Talent Announces $650,000 Earmark for Regional Mobile Health Unit

CAPE GIRARDEAU, Mo.,

Dec. 20, 2004 – U.S. Sen. Jim Talent was on the campus of Southeast Missouri State University today to announce and celebrate a $650,000 federal earmark to establish a mobile health unit to serve Missouri residents throughout the southeast region.

The earmark included in the new federal budget authorized by Congress in November will fund the creation of the Mobile Assessment and Education (M.A.E.) Health Fair to be administered by Southeast’s College of Health and Human Services. 

The project calls for establishing a mobile health unit that will travel to Mississippi, Pemiscot, New Madrid and Dunklin counties.  The proposed plans will provide assessments to include screenings in diabetes, cholesterol, blood pressure, speech and hearing, and preliminary vision. 

Various health educational components will also be offered. 

Other assessments will include nutritional and pediatric assessments and well baby screenings.  The M.A.E. Health Fair also will provide referrals to social service agencies.  The mobile unit will be staffed with an interdisciplinary team of Southeast staff, faculty and students.

Dr. Ken Dobbins, Southeast president, said the University is looking forward to this opportunity to partner with healthcare providers and other agencies in the Bootheel with the aim of improving quality of life.

“We will not be competing with services already available, but will be asking existing agencies if there are ways University resources and expertise can help them meet the needs of their clients,” Dobbins said.

Dr. Loretta Prater, dean of the Southeast College of Health and Human Services, says the unit will be similar in size to the University’s new mobile museum, which is traveling the region, bringing cultural exhibits to areas throughout Southeast Missouri. The mobile health unit could be up and running as early as next fall, she said.

“The Bootheel is an isolated, rural area with critical health care needs, high levels of poverty and limited educational resources and services common in most communities,” Prater said.  “The lack of adequate transportation is of special concern,” and, Prater says, is the thrust of the M.A.E. Health Fair.  The M.A.E. Health Fair will serve as a bridge to access health care, Prater said, “because many rural residents do not have the transportation to travel to places to receive health services. The M.A.E. Health Fair will go to them in their communities.”

Talent added, “Access to health care is absolutely critical to our state’s rural communities, particularly in economically distressed neighborhoods.  This initiative will provide these areas with access to quality health care by taking the care to them.  I am strongly committed to improving the quality of health care in Southeast Missouri and will continue working with Congresswoman Jo Ann Emerson to do even more to improve the quality of life in the region.”

Prater says the mobile unit also will be available to conduct health assessments and provide education at work sites, schools, churches and other convenient community settings.

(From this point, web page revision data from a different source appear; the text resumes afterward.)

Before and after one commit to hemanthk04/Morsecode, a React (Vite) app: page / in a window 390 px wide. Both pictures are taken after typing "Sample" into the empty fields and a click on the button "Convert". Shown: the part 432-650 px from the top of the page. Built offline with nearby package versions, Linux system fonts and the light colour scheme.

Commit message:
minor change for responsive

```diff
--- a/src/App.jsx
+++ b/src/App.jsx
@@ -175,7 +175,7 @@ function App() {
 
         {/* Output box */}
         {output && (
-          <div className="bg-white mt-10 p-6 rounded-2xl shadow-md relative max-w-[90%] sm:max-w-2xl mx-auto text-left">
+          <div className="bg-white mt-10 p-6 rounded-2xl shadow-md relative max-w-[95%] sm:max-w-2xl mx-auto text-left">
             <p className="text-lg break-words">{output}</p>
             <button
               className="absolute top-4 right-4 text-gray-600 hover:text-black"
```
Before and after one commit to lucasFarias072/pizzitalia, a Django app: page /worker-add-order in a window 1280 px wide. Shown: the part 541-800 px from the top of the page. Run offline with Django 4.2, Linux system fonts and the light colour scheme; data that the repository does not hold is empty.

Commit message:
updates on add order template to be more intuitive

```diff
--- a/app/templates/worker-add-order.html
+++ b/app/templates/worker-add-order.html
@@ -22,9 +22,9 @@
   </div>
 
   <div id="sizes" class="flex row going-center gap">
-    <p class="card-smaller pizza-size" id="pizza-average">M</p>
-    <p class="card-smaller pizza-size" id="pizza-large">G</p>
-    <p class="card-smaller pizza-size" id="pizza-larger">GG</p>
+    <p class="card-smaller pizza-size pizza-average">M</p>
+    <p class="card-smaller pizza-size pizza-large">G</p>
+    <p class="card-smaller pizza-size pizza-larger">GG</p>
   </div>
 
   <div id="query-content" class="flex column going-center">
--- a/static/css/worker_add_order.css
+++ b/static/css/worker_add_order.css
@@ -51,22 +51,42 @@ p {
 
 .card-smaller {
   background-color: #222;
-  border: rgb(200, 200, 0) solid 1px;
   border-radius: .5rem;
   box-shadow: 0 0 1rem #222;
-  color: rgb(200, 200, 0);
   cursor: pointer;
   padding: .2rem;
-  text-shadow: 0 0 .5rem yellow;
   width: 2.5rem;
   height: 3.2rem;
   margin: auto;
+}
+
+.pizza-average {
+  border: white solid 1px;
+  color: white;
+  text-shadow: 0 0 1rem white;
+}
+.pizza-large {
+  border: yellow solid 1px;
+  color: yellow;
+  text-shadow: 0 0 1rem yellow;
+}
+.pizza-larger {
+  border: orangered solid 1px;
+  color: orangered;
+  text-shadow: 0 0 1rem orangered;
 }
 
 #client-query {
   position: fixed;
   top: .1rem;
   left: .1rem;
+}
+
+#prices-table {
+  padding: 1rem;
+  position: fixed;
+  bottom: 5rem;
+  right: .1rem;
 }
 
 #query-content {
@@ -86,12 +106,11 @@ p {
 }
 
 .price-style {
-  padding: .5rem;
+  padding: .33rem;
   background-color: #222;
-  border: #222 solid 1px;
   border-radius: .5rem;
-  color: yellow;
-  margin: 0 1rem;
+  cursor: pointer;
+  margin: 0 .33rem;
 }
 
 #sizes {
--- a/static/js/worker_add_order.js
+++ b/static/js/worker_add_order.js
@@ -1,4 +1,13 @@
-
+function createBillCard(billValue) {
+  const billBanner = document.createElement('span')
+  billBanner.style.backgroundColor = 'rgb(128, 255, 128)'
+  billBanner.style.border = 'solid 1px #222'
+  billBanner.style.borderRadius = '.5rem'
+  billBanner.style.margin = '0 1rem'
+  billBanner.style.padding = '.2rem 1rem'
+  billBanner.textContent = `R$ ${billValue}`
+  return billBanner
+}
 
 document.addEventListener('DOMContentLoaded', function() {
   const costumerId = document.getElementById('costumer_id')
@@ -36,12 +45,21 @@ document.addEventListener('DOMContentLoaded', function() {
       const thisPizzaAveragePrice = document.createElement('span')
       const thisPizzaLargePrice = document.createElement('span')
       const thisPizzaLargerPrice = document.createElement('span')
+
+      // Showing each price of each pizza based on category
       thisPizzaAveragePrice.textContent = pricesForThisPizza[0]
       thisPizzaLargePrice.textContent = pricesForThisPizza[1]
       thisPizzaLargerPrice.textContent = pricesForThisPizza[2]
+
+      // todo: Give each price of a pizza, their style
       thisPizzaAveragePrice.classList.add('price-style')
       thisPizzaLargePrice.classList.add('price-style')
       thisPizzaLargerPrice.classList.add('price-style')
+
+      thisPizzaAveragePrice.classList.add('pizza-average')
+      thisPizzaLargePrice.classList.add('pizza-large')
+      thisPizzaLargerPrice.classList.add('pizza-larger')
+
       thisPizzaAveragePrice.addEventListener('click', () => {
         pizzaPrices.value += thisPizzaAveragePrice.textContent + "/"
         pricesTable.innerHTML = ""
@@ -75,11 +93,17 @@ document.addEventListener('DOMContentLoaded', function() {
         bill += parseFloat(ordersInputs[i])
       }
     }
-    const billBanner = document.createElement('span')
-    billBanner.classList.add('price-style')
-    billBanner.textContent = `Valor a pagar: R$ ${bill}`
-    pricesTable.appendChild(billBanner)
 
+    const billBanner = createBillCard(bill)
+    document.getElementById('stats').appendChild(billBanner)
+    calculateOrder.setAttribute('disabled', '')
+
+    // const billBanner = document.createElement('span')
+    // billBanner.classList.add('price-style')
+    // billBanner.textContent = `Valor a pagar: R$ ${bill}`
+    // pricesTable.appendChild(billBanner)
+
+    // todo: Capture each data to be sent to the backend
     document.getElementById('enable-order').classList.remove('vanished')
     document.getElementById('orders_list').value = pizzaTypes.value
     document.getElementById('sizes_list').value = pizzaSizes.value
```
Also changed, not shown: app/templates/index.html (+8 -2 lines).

 “On behalf of the University, I would like to express our sincere gratitude to the entire Missouri Congressional delegation for their commitment to bring these vital health services to citizens in the Bootheel,” Prater said. “It is because of the dedication of our Congressional delegation that residents in the Bootheel will receive these important disease prevention, wellness, and health maintenance services.”

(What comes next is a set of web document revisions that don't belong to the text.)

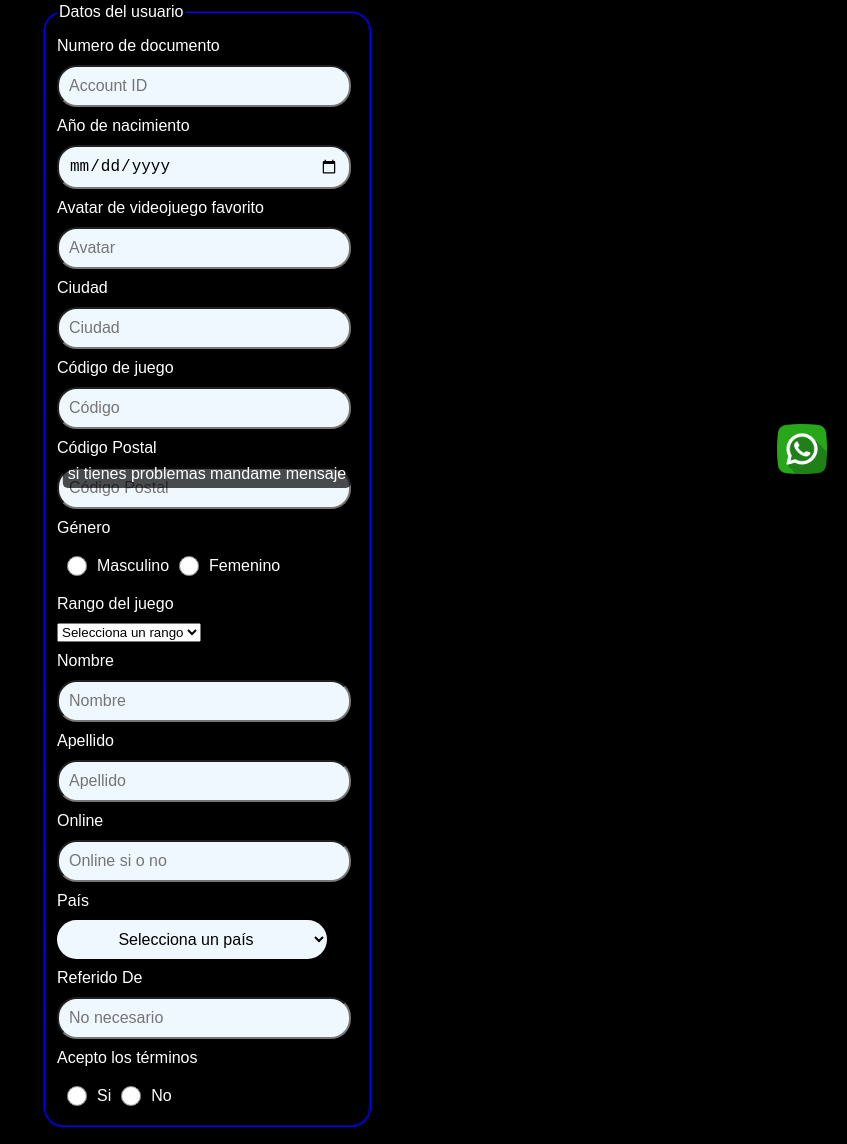
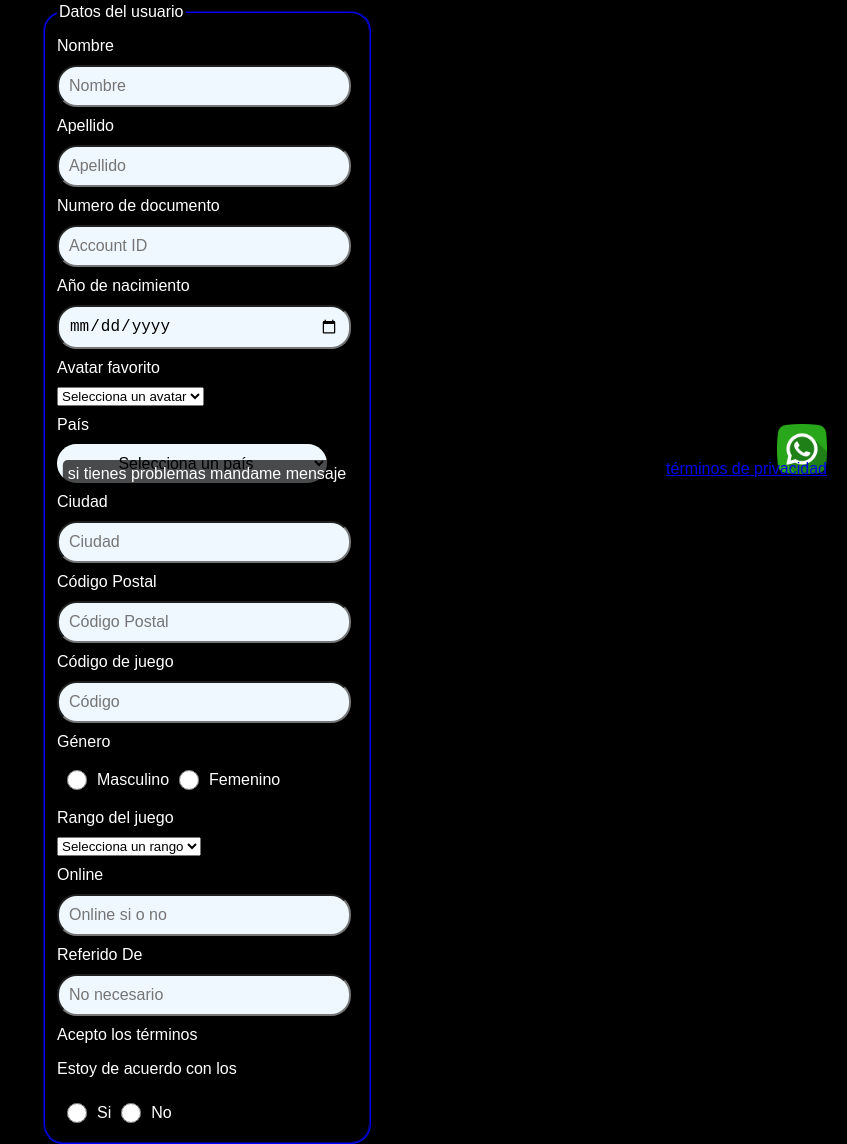
Before and after one commit to INGsebas14/formulario-prueba-pagina-web, a website: page index.html in a window 1280 px wide. Shown: the part 302-1446 px from the top of the page, without its empty margins (433-1280 px from the left). Drawn offline with Linux system fonts and the light colour scheme.

Commit message:
agregamos pdf de terminos de privacidad y acomodamos segun importacnia de datos en el formulario

```diff
--- a/index.html
+++ b/index.html
@@ -11,7 +11,10 @@
 </head>
 <body>
     <nav>
-        <a href="https://wa.me/573176887875"?text="hola"><img src="assets/whatsapp.png"> <span>si tienes problemas mandame mensaje</span></a>
+        <a href="https://wa.me/573176887875"?text="hola" id="whatsapp">
+            <img src="assets/whatsapp.png">
+            <span>si tienes problemas mandame mensaje</span>
+        </a>
     </nav>
     <main>
         <h1 id="titulo"></h1>
@@ -24,41 +27,6 @@
             </fieldset>
             <fieldset id="userData">
                 <legend>Datos del usuario</legend>
-                <label for="accountId">Numero de documento</label>
-                <input type="text" id="accountId"  placeholder="Account ID"><br>
-
-                <label for="anio">Año de nacimiento</label>
-                <input type="date" id="anio"  placeholder="Año de nacimiento">
-
-                <label for="avatar">Avatar de videojuego favorito</label>
-                <input type="text" id="avatar" placeholder="Avatar">
-
-                <label for="ciudad">Ciudad</label>
-                <input type="text" id="ciudad"  placeholder="Ciudad">
-
-                <label for="codigo">Código de juego</label>
-                <input type="text" id="codigo" placeholder="Código">
-
-                <label for="codigopostal">Código Postal</label>
-                <input type="text" id="codigopostal" placeholder="Código Postal">
-
-                <label>Género</label>
-                <div class="generoDiv">
-                    <input type="radio" id="masculino" name="genero" class="genero">
-                    <label for="masculino">Masculino</label>
-                    <input type="radio" id="femenino" name="genero" class="genero">
-                    <label for="femenino">Femenino</label>
-                </div>
-
-                <label for="insignia">Rango del juego</label>
-                <select name="insignia" id="insignia">
-                    <option value="" selected>Selecciona un rango</option>
-                    <option value="Plata">Plata</option>
-                    <option value="Oro">Oro</option>
-                    <option value="Diamanete">Diamanete</option>
-                    <option value="Heroico">Heroico</option>
-                    <option value="Maestro">Maestro</option>
-                </select>
 
                 <label for="nombre">Nombre</label>
                 <input type="text" id="nombre"  placeholder="Nombre">
@@ -66,11 +34,25 @@
                 <label for="apellido">Apellido</label>
                 <input type="text" id="apellido"  placeholder="Apellido">
 
-                <label for="online">Online</label>
-                <input type="text" id="online" placeholder="Online si o no">
+                <label for="accountId">Numero de documento</label>
+                <input type="text" id="accountId"  placeholder="Account ID"><br>
+
+                <label for="anio">Año de nacimiento</label>
+                <input type="date" id="anio"  placeholder="Año de nacimiento">
+
+                <label for="avatar">Avatar favorito</label>
+                <select name="avatar" id="avatar" class="pais">
+                    <option value="" selected>Selecciona un avatar</option>
+                    <option value="Goku">Goku</option>
+                    <option value="Vegeta">Vegeta</option>
+                    <option value="Trunks">Trunks</option>
+                    <option value="Naruto">Naruto</option>
+                    <option value="Sasuke">Sasuke</option>
+                    <option value="Sakura">Sakura</option>
+                </select>
 
                 <label for="pais">País</label>
-                <select name="pais" id="pais">
+                <select name="pais" id="pais" class="pais">
                     <option value="" selected>Selecciona un país</option>
                     <option value="argentina">Argentina</option>
                     <option value="brasil">Brasil</option>
@@ -82,10 +64,41 @@
                     <option value="venezuela">Venezuela</option>
                 </select>
 
+                <label for="ciudad">Ciudad</label>
+                <input type="text" id="ciudad"  placeholder="Ciudad">
+
+                <label for="codigopostal">Código Postal</label>
+                <input type="text" id="codigopostal" placeholder="Código Postal">
+
+                <label for="codigo">Código de juego</label>
+                <input type="text" id="codigo" placeholder="Código">
+
+                <label>Género</label>
+                <div class="generoDiv">
+                    <input type="radio" id="masculino" name="genero" class="genero">
+                    <label for="masculino">Masculino</label>
+                    <input type="radio" id="femenino" name="genero" class="genero">
+                    <label for="femenino">Femenino</label>
+                </div>
+
+                <label for="insignia">Rango del juego</label>
+                <select name="insignia" id="insignia" class="pais">
+                    <option value="" selected>Selecciona un rango</option>
+                    <option value="Plata">Plata</option>
+                    <option value="Oro">Oro</option>
+                    <option value="Diamanete">Diamanete</option>
+                    <option value="Heroico">Heroico</option>
+                    <option value="Maestro">Maestro</option>
+                </select>
+
+                <label for="online">Online</label>
+                <input type="text" id="online" placeholder="Online si o no">
+
                 <label for="referidoDe">Referido De</label>
                 <input type="text" id="referidoDe" placeholder="No necesario">
 
                 <label>Acepto los términos</label>
+                <p>Estoy de acuerdo con los <a href="avisoPrivacidad/aviso_privacidad_formulario.pdf" target="_blank">términos de privacidad</a></p>
                 <div class="generoDiv">
                     <input type="radio" id="aceptado" name="terminos" class="terminos">
                     <label for="aceptado">Si</label>
```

The M.A.E. Health Fair addresses the concern of the Delta Regional Authority to provide assistance to severely distressed and underdeveloped areas that lack financial resources for improving the well-being of individuals and families living in those rural communities.  Prater says the University plans to seek additional funding to extend this outreach service to additional counties in the future.

“The goal of the project is to prevent disease, maintain good health over the lifespan, and positively impact the quality of life for residents in these communities.  By doing so, family members may enter and remain in the workforce, and enhance economic productivity,” Prater said.

Academic departments at Southeast involved with the unit will be nursing; the human environmental studies major in nutrition and dietetics; health, human performance and recreation; communication disorders; social work; and criminal justice and sociology.  Involvement of the College of Health and Human Services will be a direct reflection of the University’s commitment to its mission of community outreach. Undergraduate and graduate students will be involved in the project as part of their coursework requiring experiential learning, community service and internships.

 “The project will provide an excellent learning experience for students,” she said, adding it also will provide applied research opportunities for students and faculty. “They are going to be making a real difference in the lives of people and families out in these communities.”

Prater says the M.A.E. Health Fair will connect with local health care providers in the Bootheel counties, including hospitals, health centers, and home health agencies to work together in a collaborative effort to improve existing health conditions.

Prater says planning meetings will be scheduled in a number of Bootheel communities in the coming year so residents and professionals in those communities can discuss the needs. 

“They are in those communities and they know what the needs are and what assessments should be offered,” she said.

 “We think the mobile health unit will positively impact the quality of life for residents in the Bootheel communities of Southeast Missouri and will impact economic viability through a healthier workforce,” Prater said.